Background CXCL4 is a chemokine produced by activated platelets and immune cells. Several studies have reported that CXCL4 plays a critical role on physiological processes since it affects the proliferation and maturation of megakaryocytic and hematopoietic progenitor cells, regulates coagulation and wound healing, displays anti-tumoral and angiostatic activity and induces immune cell modulation. Dysregulation of these processes causes the disturbance of the immune system and homeostasis, and might lead to pathological conditions. Indeed, a strong correlation was previously found between elevated CXCL4 levels in the circulation and the clinical features of patients with systemic sclerosis (SSc) (1). Dendritic cells are essential players in innate defence and bridging towards adaptive immune responses, thereby contributing to both immune activation and maintenance of homeostasis.
Objectives Considering previous observations on the association of dendritic cells and T-cell dysfunction in SSc, we here investigated the effect of CXCL4 on monocyte-derived DC (moDC) differentiation, on Toll-like receptor (TLR)-mediated responses and on activation of polyclonal and antigen-specific CD8+T-cells.

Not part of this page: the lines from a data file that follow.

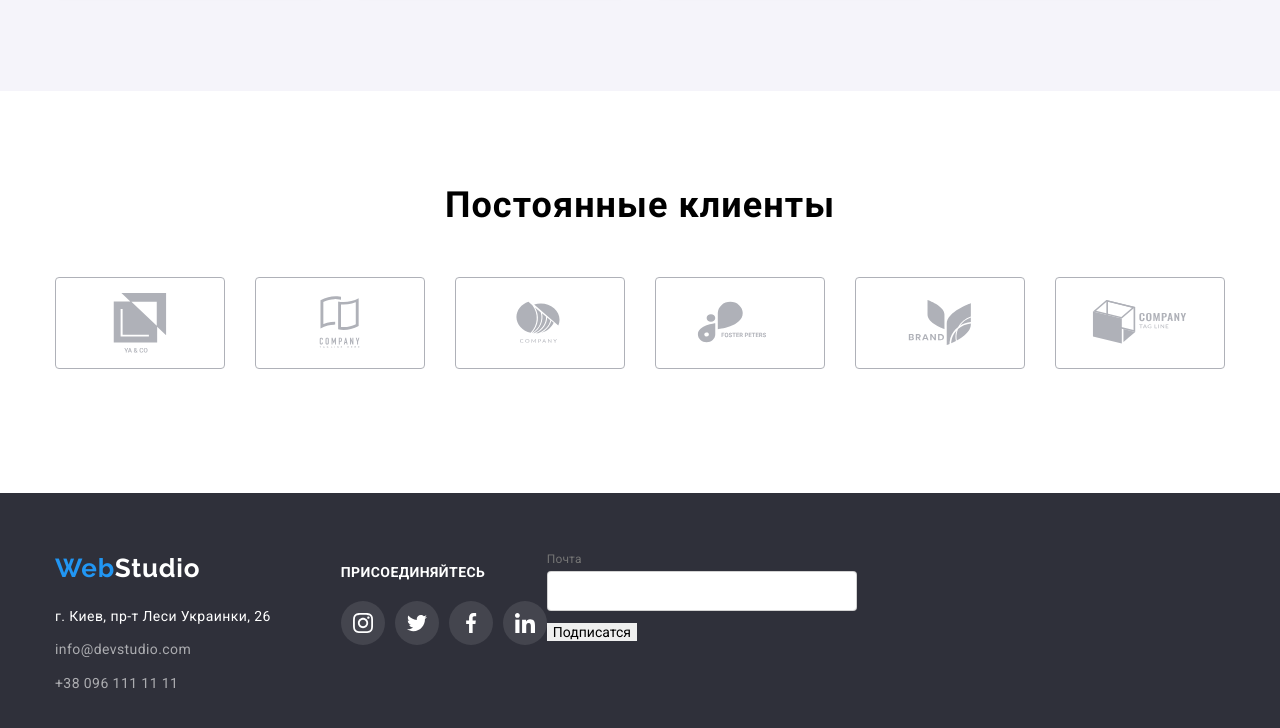
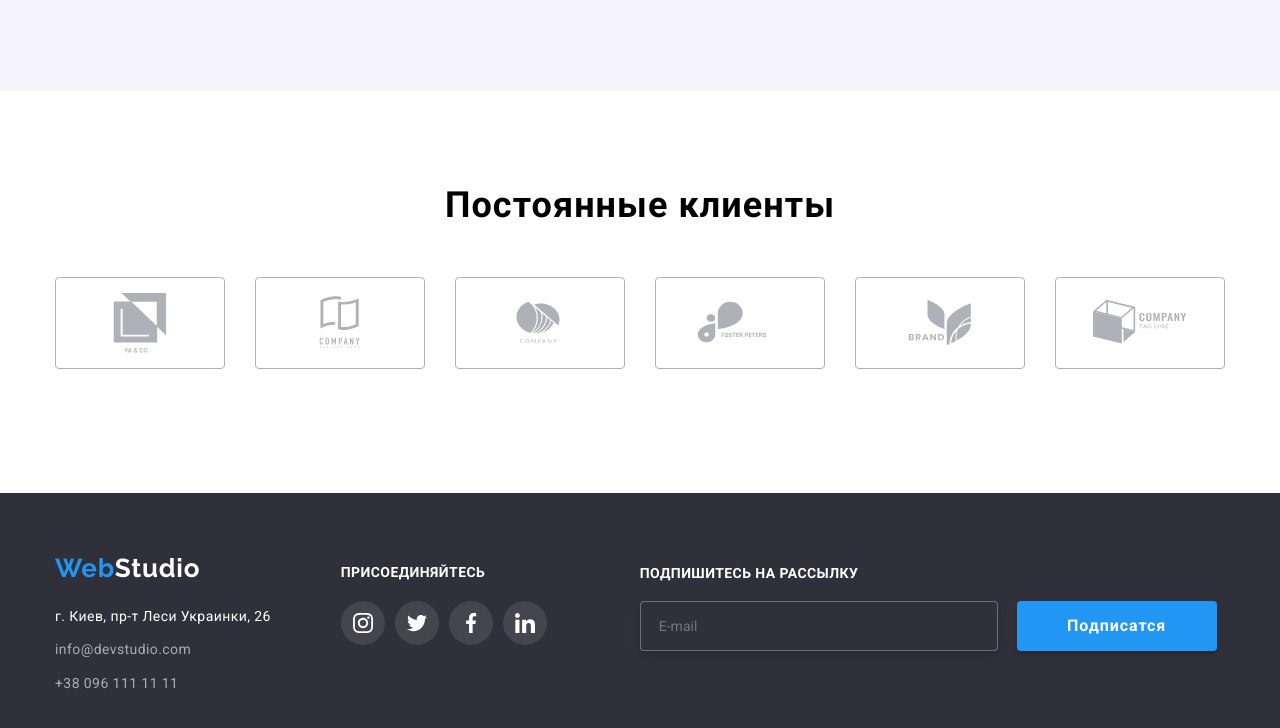
Before and after one commit to Zestiko/goit-markup-hw-06, a plain HTML site: page index.html in a window 1280 px wide. Shown: the part 2205-2933 px from the top of the page. Drawn offline with nearby package versions, Linux system fonts and the light colour scheme.

Commit message:
Add styles to footer forms

```diff
--- a/css/styles.css
+++ b/css/styles.css
@@ -659,6 +659,61 @@ button {
 }
 
 
+/* Footer form */
+.footer-form{
+    margin-left: 93px;
+    margin-top: 12px;
+}
+
+.footer-form-label {
+    display: block;
+    margin-bottom: 20px;
+    font-family: 'Roboto';
+    font-style: normal;
+    font-weight: 700;
+    font-size: 14px;
+    line-height: 16px;
+    letter-spacing: 0.03em;
+    text-transform: uppercase;
+
+    color: #FFFFFF;
+}
+.footer-form-input {
+    width: 358px;
+    height: 50px;
+    margin-right: 15px;
+    border: 1px solid rgba(255, 255, 255, 0.3);
+    filter: drop-shadow(0px 4px 4px rgba(0, 0, 0, 0.15));
+    border-radius: 4px;
+    background-color: #2F303A;
+}
+.footer-form-input::placeholder {
+    padding: 15px 16px;
+}
+
+.footer-form-button {
+    width: 200px;
+    height: 50px;
+    font-family: 'Roboto';
+    font-style: normal;
+    font-weight: 700;
+    font-size: 16px;
+    line-height: 1.88;
+
+    letter-spacing: 0.06em;
+
+    color: #FFFFFF;
+
+    background: #2196F3;
+    box-shadow: 0px 4px 4px rgba(0, 0, 0, 0.15);
+    border-radius: 4px;
+}
+.footer-form-button::after {
+
+    width: 20px;
+    height: 20px;
+    background-color: #fff;
+}
 /* Портфолио */
 /* Кнопки портфолио */
 .portfolio-button-list {
@@ -932,6 +987,7 @@ button {
     display: flex;
     align-items: center;
     justify-content: center;
+    flex-shrink: 0;
     width: 16px;
     height: 15px;
     margin-top: 3px;
@@ -944,16 +1000,19 @@ button {
 
 .checkbox-icon {
     opacity: 0;
-    fill: red;
+    fill: #fff;
     transition: opacity 250ms cubic-bezier(0.4, 0, 0.2, 1);
+    background-color: #2196f3;
 }
 
 .checkbox-input:checked + .checkbox-icon {
     opacity: 1;
 }
-.checkbox-input:checked ~ .checkbox-control{
+
+
+/* .checkbox-input:checked ~ .checkbox-control{
     background-color: #2196F3;
-}
+} */
 
 .checkbox-label {
     font-family: 'Roboto';
--- a/index.html
+++ b/index.html
@@ -348,11 +348,10 @@
                 </ul>
             </div>
             <div class="footer-form">
-
                 <form >
-                    <label class="form-feild-label" for="e-mail">Почта</label>
-                    <input class="form-field-input" id="e-mail" type="email" name="e-mail" >
-                    <button type="submit">Подписатся</button>
+                    <label class="footer-form-label" for="e-mail">Подпишитесь на рассылку</label>
+                    <input class="footer-form-input" id="e-mail" type="email" name="e-mail" placeholder="E-mail">
+                    <button class="footer-form-button" type="submit">Подписатся</button>
                 </form>
             </div>
 
@@ -410,7 +409,7 @@
                         <div class="form-field checkbox">
                             <div class="checkbox-control">
                                 <input class="checkbox-input" type="checkbox" id="terms-conditions">
-                                <svg class="checkbox-icon" width="11px" height="8px" aria-hidden="true" >
+                                <svg class="checkbox-icon" width="18px" height="15px" aria-hidden="true" >
                                     <use href="./images/icons.svg#checkbox"></use>
                                 </svg>
                             </div>
```
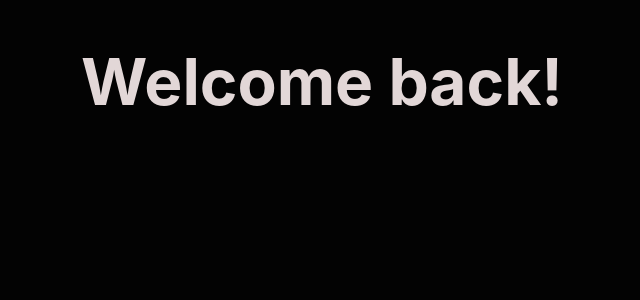
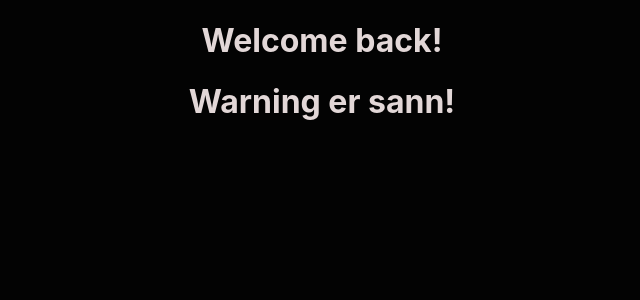
Before and after one commit to AndreasJacobsen/beta-tyler-course, a React (Create React App) app: page / in a window 1280 px wide. Shown: the top 300 px of the page, without its empty margins (318-958 px from the left). Built offline with nearby package versions, Linux system fonts and the light colour scheme.

Commit message:
added a turnarny condtional going to null

```diff
--- a/src/App.js
+++ b/src/App.js
@@ -6,19 +6,21 @@ function isAuthed() {
   return true;
 }
 
-function isNew() {
-  return false;
+function showWarning() {
+  return true;
 }
+
 function App() {
   const authed = isAuthed();
-  const firstLogih = isNew();
+  const warning = showWarning();
 
   return (
     <div className="App">
-      <h1>
-        {/*Turnary operator*/}
-        {authed === true ? <h1>Welcome back!</h1> : <h1>Please log inn</h1>}
-      </h1>
+      {/*Turnary operator*/}
+      {authed === true ? <h1>Welcome back!</h1> : <h1>Please log inn</h1>}
+      {warning === true ? (
+        <h1>Warning er sann!</h1>
+      ) : null /* returner null så komponent bare viser noe om conditonen er rett*/}
     </div>
   );
 }
```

Methods To this end, we compared the phenotype, TLR-mediated responses and CD8+T-cell activation by moDCs and CXCL4 exposed moDCs.
Results Already prior to TLR stimulation, CXCL4-moDCs displayed a more matured phenotype. We found that CXCL4 exposure can sensitize moDCs for TLR-ligand responsiveness, as illustrated by a dramatic upregulation of CD83, CD86 and MHC class I, and markedly increased secretion of IL-12 and TNF-α in response to TLR3 and TLR7/8-agonists. Next, we analyzed the effect of CXCL4 in modulating DC-mediated CD8+ T-cell activation. CXCL4-moDCs strongly potentiated proliferation of polyclonal CD8+ T-cells and production of interferon (IFN)-γ and IL-4, in an antigen-independent manner. While the internalization of antigen was comparable to moDCs, antigen processing by CXCL4-moDCs was impaired. Yet, these cells were more potent at stimulating antigen-specific CD8+ T-cell responses.
Conclusions Together our data supports that increased levels of circulating CXCL4 may contribute to immune dysregulation through the modulation of innate and adaptive responses by dendritic cells.
Van Bon, L & Affandi, A J; et al. 2014. Proteome-wide analysis and CXCL4 as a biomarker in systemic sclerosis. N. Engl. J. Med. 370: 433–43.
Acknowledgements Supported by a PhD grant from the Portuguese Fundação para a Ciência e a Tecnologia (SFRH/BD/89643/2012) to S.C.S.C.; A.J.A. was supported by the grants from the Dutch Arthritis Association (Reumafonds grant NR-10–1-301) and the Netherlands Organization for Science Research (Mosaic grant 017.008.014); T.R.D.J.R. was funded by an ERC Starting grant, a grant from the Dutch Arthritis Foundation and Pre-Seed grant Dutch Association of Science (NWO).
Disclosure of Interest None declared